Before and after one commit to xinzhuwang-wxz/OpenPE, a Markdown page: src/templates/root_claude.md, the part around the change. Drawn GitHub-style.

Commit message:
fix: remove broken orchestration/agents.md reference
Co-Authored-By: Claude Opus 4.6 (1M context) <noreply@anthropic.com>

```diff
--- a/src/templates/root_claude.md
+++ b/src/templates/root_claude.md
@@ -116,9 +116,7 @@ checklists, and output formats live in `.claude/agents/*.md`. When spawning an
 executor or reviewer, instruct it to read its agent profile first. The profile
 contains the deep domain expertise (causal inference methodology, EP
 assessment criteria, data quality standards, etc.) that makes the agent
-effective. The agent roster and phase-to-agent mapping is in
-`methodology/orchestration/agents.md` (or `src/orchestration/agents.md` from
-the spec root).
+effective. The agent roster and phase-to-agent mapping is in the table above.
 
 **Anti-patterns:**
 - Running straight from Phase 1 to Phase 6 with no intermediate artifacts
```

- - - -

Assignment:
Filter the listing for the word "templates" and copy each line that has it.

Solution for this exercise:
Before and after one commit to xinzhuwang-wxz/OpenPE, a Markdown page: src/templates/root_claude.md, the part around the change. Drawn GitHub-style.
--- a/src/templates/root_claude.md
+++ b/src/templates/root_claude.md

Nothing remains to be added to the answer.